-- Opening Marker --
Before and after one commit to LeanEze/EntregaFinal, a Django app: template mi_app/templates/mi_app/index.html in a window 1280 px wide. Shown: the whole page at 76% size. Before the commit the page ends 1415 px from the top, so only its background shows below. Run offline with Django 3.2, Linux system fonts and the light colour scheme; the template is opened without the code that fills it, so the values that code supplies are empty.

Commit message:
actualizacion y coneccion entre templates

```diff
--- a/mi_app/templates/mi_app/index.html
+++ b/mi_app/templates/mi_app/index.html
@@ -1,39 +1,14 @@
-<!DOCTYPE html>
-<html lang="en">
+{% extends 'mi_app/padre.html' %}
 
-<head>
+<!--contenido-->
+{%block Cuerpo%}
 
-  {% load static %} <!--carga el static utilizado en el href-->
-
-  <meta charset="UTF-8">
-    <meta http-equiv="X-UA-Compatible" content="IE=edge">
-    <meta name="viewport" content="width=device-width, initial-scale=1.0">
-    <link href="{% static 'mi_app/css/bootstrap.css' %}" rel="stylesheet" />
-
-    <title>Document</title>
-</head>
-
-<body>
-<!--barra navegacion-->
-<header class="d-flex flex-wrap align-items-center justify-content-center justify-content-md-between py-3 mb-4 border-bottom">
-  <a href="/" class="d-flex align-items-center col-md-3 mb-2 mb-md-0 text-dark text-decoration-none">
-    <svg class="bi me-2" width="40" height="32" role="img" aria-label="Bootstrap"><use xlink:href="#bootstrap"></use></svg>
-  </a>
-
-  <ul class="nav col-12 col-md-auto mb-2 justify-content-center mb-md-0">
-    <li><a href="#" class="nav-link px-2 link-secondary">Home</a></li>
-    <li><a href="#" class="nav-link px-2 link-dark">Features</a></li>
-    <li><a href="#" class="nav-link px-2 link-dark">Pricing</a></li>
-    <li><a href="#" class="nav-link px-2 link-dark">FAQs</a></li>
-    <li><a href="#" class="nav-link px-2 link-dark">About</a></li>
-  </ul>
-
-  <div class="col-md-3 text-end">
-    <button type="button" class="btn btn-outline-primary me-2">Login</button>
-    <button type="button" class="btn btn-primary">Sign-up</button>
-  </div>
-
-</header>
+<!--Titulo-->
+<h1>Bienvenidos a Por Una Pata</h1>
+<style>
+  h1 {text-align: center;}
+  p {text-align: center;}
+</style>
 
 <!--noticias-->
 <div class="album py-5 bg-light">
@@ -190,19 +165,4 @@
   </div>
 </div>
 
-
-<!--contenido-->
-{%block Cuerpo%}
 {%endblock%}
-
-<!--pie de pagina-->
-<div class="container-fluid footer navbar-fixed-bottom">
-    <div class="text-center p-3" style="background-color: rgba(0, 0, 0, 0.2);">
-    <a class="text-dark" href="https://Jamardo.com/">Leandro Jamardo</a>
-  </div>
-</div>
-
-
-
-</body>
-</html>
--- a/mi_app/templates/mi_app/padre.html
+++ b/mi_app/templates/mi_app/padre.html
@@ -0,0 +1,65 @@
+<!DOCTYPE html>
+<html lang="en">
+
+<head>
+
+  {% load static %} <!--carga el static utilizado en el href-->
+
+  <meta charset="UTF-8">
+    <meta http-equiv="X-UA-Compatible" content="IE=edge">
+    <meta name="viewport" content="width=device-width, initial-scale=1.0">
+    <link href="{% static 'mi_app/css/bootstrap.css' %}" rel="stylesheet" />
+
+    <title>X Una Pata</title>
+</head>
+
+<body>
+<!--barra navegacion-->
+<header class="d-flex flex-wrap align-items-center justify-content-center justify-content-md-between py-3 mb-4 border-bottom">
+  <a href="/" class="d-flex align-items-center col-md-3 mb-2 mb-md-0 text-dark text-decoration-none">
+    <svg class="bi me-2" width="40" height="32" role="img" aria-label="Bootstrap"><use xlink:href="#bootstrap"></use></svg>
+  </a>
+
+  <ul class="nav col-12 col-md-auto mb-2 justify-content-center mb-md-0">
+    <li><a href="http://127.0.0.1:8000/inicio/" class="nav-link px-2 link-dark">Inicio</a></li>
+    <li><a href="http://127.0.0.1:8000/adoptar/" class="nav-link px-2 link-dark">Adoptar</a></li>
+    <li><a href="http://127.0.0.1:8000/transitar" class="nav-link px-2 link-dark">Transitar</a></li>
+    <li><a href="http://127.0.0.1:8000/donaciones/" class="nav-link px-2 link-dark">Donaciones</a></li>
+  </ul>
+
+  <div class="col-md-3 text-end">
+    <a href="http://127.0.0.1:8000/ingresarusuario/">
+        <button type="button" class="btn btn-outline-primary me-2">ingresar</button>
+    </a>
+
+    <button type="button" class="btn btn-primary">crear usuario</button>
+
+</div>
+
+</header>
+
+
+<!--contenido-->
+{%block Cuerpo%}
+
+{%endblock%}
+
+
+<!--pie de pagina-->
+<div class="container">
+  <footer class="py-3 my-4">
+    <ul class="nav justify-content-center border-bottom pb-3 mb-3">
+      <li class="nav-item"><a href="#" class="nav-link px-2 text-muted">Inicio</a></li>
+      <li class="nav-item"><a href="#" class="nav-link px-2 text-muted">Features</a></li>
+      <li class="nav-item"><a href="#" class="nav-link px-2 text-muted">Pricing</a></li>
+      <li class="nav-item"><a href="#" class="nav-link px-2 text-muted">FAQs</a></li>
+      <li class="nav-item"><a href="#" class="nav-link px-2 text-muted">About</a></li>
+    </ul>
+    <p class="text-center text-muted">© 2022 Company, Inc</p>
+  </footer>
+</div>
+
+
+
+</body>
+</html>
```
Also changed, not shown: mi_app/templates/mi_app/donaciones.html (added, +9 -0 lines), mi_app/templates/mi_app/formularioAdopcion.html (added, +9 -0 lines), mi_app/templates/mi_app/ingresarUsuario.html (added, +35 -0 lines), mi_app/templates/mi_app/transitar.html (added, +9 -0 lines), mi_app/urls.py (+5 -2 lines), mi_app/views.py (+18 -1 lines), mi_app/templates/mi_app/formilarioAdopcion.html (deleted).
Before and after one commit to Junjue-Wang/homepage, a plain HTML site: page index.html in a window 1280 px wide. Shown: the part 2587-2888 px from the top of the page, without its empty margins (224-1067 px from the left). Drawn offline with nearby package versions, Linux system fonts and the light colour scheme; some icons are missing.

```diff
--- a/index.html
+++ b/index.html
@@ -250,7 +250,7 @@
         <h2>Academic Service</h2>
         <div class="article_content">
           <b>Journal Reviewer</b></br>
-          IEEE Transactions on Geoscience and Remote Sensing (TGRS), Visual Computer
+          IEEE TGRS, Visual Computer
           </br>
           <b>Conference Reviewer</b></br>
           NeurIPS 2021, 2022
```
-- Closing Marker --
— Your assignment —
Send back all of the material exactly as given.

— Task answer —
Before and after one commit to LeanEze/EntregaFinal, a Django app: template mi_app/templates/mi_app/index.html in a window 1280 px wide. Shown: the whole page at 76% size. Before the commit the page ends 1415 px from the top, so only its background shows below. Run offline with Django 3.2, Linux system fonts and the light colour scheme; the template is opened without the code that fills it, so the values that code supplies are empty.

Commit message:
actualizacion y coneccion entre templates

```diff
--- a/mi_app/templates/mi_app/index.html
+++ b/mi_app/templates/mi_app/index.html
@@ -1,39 +1,14 @@
-<!DOCTYPE html>
-<html lang="en">
+{% extends 'mi_app/padre.html' %}
 
-<head>
+<!--contenido-->
+{%block Cuerpo%}
 
-  {% load static %} <!--carga el static utilizado en el href-->
-
-  <meta charset="UTF-8">
-    <meta http-equiv="X-UA-Compatible" content="IE=edge">
-    <meta name="viewport" content="width=device-width, initial-scale=1.0">
-    <link href="{% static 'mi_app/css/bootstrap.css' %}" rel="stylesheet" />
-
-    <title>Document</title>
-</head>
-
-<body>
-<!--barra navegacion-->
-<header class="d-flex flex-wrap align-items-center justify-content-center justify-content-md-between py-3 mb-4 border-bottom">
-  <a href="/" class="d-flex align-items-center col-md-3 mb-2 mb-md-0 text-dark text-decoration-none">
-    <svg class="bi me-2" width="40" height="32" role="img" aria-label="Bootstrap"><use xlink:href="#bootstrap"></use></svg>
-  </a>
-
-  <ul class="nav col-12 col-md-auto mb-2 justify-content-center mb-md-0">
-    <li><a href="#" class="nav-link px-2 link-secondary">Home</a></li>
-    <li><a href="#" class="nav-link px-2 link-dark">Features</a></li>
-    <li><a href="#" class="nav-link px-2 link-dark">Pricing</a></li>
-    <li><a href="#" class="nav-link px-2 link-dark">FAQs</a></li>
-    <li><a href="#" class="nav-link px-2 link-dark">About</a></li>
-  </ul>
-
-  <div class="col-md-3 text-end">
-    <button type="button" class="btn btn-outline-primary me-2">Login</button>
-    <button type="button" class="btn btn-primary">Sign-up</button>
-  </div>
-
-</header>
+<!--Titulo-->
+<h1>Bienvenidos a Por Una Pata</h1>
+<style>
+  h1 {text-align: center;}
+  p {text-align: center;}
+</style>
 
 <!--noticias-->
 <div class="album py-5 bg-light">
@@ -190,19 +165,4 @@
   </div>
 </div>
 
-
-<!--contenido-->
-{%block Cuerpo%}
 {%endblock%}
-
-<!--pie de pagina-->
-<div class="container-fluid footer navbar-fixed-bottom">
-    <div class="text-center p-3" style="background-color: rgba(0, 0, 0, 0.2);">
-    <a class="text-dark" href="https://Jamardo.com/">Leandro Jamardo</a>
-  </div>
-</div>
-
-
-
-</body>
-</html>
--- a/mi_app/templates/mi_app/padre.html
+++ b/mi_app/templates/mi_app/padre.html
@@ -0,0 +1,65 @@
+<!DOCTYPE html>
+<html lang="en">
+
+<head>
+
+  {% load static %} <!--carga el static utilizado en el href-->
+
+  <meta charset="UTF-8">
+    <meta http-equiv="X-UA-Compatible" content="IE=edge">
+    <meta name="viewport" content="width=device-width, initial-scale=1.0">
+    <link href="{% static 'mi_app/css/bootstrap.css' %}" rel="stylesheet" />
+
+    <title>X Una Pata</title>
+</head>
+
+<body>
+<!--barra navegacion-->
+<header class="d-flex flex-wrap align-items-center justify-content-center justify-content-md-between py-3 mb-4 border-bottom">
+  <a href="/" class="d-flex align-items-center col-md-3 mb-2 mb-md-0 text-dark text-decoration-none">
+    <svg class="bi me-2" width="40" height="32" role="img" aria-label="Bootstrap"><use xlink:href="#bootstrap"></use></svg>
+  </a>
+
+  <ul class="nav col-12 col-md-auto mb-2 justify-content-center mb-md-0">
+    <li><a href="http://127.0.0.1:8000/inicio/" class="nav-link px-2 link-dark">Inicio</a></li>
+    <li><a href="http://127.0.0.1:8000/adoptar/" class="nav-link px-2 link-dark">Adoptar</a></li>
+    <li><a href="http://127.0.0.1:8000/transitar" class="nav-link px-2 link-dark">Transitar</a></li>
+    <li><a href="http://127.0.0.1:8000/donaciones/" class="nav-link px-2 link-dark">Donaciones</a></li>
+  </ul>
+
+  <div class="col-md-3 text-end">
+    <a href="http://127.0.0.1:8000/ingresarusuario/">
+        <button type="button" class="btn btn-outline-primary me-2">ingresar</button>
+    </a>
+
+    <button type="button" class="btn btn-primary">crear usuario</button>
+
+</div>
+
+</header>
+
+
+<!--contenido-->
+{%block Cuerpo%}
+
+{%endblock%}
+
+
+<!--pie de pagina-->
+<div class="container">
+  <footer class="py-3 my-4">
+    <ul class="nav justify-content-center border-bottom pb-3 mb-3">
+      <li class="nav-item"><a href="#" class="nav-link px-2 text-muted">Inicio</a></li>
+      <li class="nav-item"><a href="#" class="nav-link px-2 text-muted">Features</a></li>
+      <li class="nav-item"><a href="#" class="nav-link px-2 text-muted">Pricing</a></li>
+      <li class="nav-item"><a href="#" class="nav-link px-2 text-muted">FAQs</a></li>
+      <li class="nav-item"><a href="#" class="nav-link px-2 text-muted">About</a></li>
+    </ul>
+    <p class="text-center text-muted">© 2022 Company, Inc</p>
+  </footer>
+</div>
+
+
+
+</body>
+</html>
```
Also changed, not shown: mi_app/templates/mi_app/donaciones.html (added, +9 -0 lines), mi_app/templates/mi_app/formularioAdopcion.html (added, +9 -0 lines), mi_app/templates/mi_app/ingresarUsuario.html (added, +35 -0 lines), mi_app/templates/mi_app/transitar.html (added, +9 -0 lines), mi_app/urls.py (+5 -2 lines), mi_app/views.py (+18 -1 lines), mi_app/templates/mi_app/formilarioAdopcion.html (deleted).
Before and after one commit to Junjue-Wang/homepage, a plain HTML site: page index.html in a window 1280 px wide. Shown: the part 2587-2888 px from the top of the page, without its empty margins (224-1067 px from the left). Drawn offline with nearby package versions, Linux system fonts and the light colour scheme; some icons are missing.

```diff
--- a/index.html
+++ b/index.html
@@ -250,7 +250,7 @@
         <h2>Academic Service</h2>
         <div class="article_content">
           <b>Journal Reviewer</b></br>
-          IEEE Transactions on Geoscience and Remote Sensing (TGRS), Visual Computer
+          IEEE TGRS, Visual Computer
           </br>
           <b>Conference Reviewer</b></br>
           NeurIPS 2021, 2022
```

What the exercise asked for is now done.